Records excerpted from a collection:
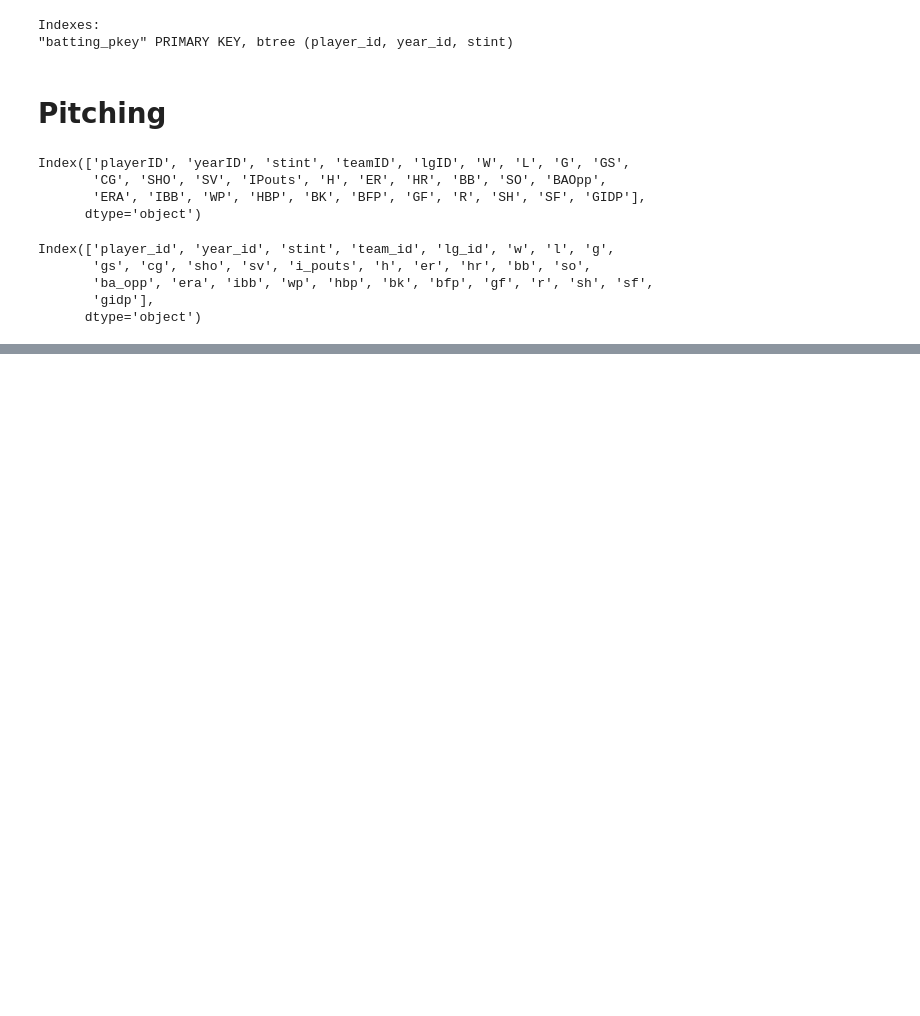
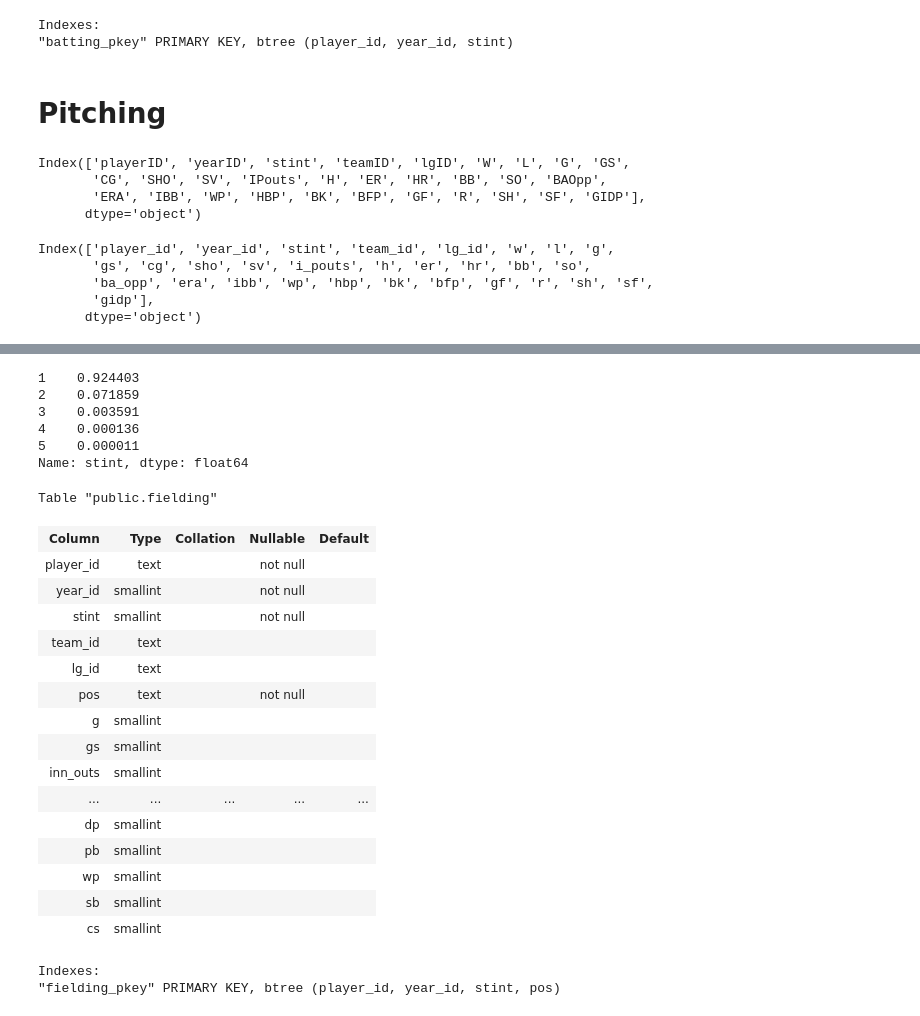
Before and after one commit to sdiehl28/Scikit-Learn-Workflow, a Jupyter notebook: python/LahmanBaseball.ipynb, the cells around one changed output, grey strips where cells are left out. Drawn from its saved outputs; the diff is of its cells as text; code cells hidden in the pictures; blank space fills up the shorter version.

```diff
--- a/python/LahmanBaseball.ipynb
+++ b/python/LahmanBaseball.ipynb
@@ -471,0 +771,9 @@ Index(['player_id', 'year_id', 'stint', 'team_id', 'lg_id', 'w', 'l', 'g',
+# %%
+fielding['stint'].value_counts(normalize=True)
+# %% [output]
+1    0.924403
+2    0.071859
+3    0.003591
+4    0.000136
+5    0.000011
+Name: stint, dtype: float64
@@ -471,0 +783,22 @@ Index(['player_id', 'year_id', 'stint', 'team_id', 'lg_id', 'w', 'l', 'g',
+# %%
+psql('\d fielding')
+# %% [output]
+Table "public.fielding"
+| Column | Type | Collation | Nullable | Default |
+| player_id | text |  | not null |  |
+| year_id | smallint |  | not null |  |
+| stint | smallint |  | not null |  |
+| team_id | text |  |  |  |
+| lg_id | text |  |  |  |
+| pos | text |  | not null |  |
+| g | smallint |  |  |  |
+| gs | smallint |  |  |  |
+| inn_outs | smallint |  |  |  |
+| ... | ... | ... | ... | ... |
+| dp | smallint |  |  |  |
+| pb | smallint |  |  |  |
+| wp | smallint |  |  |  |
+| sb | smallint |  |  |  |
+| cs | smallint |  |  |  |
+Indexes:
+"fielding_pkey" PRIMARY KEY, btree (player_id, year_id, stint, pos)
```
Also changed, not shown: parts of 48 cells of this notebook.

▶ YOUR ASSIGNMENT: What comes back should match the records exactly, minus any pictures.

▶ ANSWER SPACE:
Before and after one commit to sdiehl28/Scikit-Learn-Workflow, a Jupyter notebook: python/LahmanBaseball.ipynb, the cells around one changed output, grey strips where cells are left out. Drawn from its saved outputs; the diff is of its cells as text; code cells hidden in the pictures; blank space fills up the shorter version.

```diff
--- a/python/LahmanBaseball.ipynb
+++ b/python/LahmanBaseball.ipynb
@@ -471,0 +771,9 @@ Index(['player_id', 'year_id', 'stint', 'team_id', 'lg_id', 'w', 'l', 'g',
+# %%
+fielding['stint'].value_counts(normalize=True)
+# %% [output]
+1    0.924403
+2    0.071859
+3    0.003591
+4    0.000136
+5    0.000011
+Name: stint, dtype: float64
@@ -471,0 +783,22 @@ Index(['player_id', 'year_id', 'stint', 'team_id', 'lg_id', 'w', 'l', 'g',
+# %%
+psql('\d fielding')
+# %% [output]
+Table "public.fielding"
+| Column | Type | Collation | Nullable | Default |
+| player_id | text |  | not null |  |
+| year_id | smallint |  | not null |  |
+| stint | smallint |  | not null |  |
+| team_id | text |  |  |  |
+| lg_id | text |  |  |  |
+| pos | text |  | not null |  |
+| g | smallint |  |  |  |
+| gs | smallint |  |  |  |
+| inn_outs | smallint |  |  |  |
+| ... | ... | ... | ... | ... |
+| dp | smallint |  |  |  |
+| pb | smallint |  |  |  |
+| wp | smallint |  |  |  |
+| sb | smallint |  |  |  |
+| cs | smallint |  |  |  |
+Indexes:
+"fielding_pkey" PRIMARY KEY, btree (player_id, year_id, stint, pos)
```
Also changed, not shown: parts of 48 cells of this notebook.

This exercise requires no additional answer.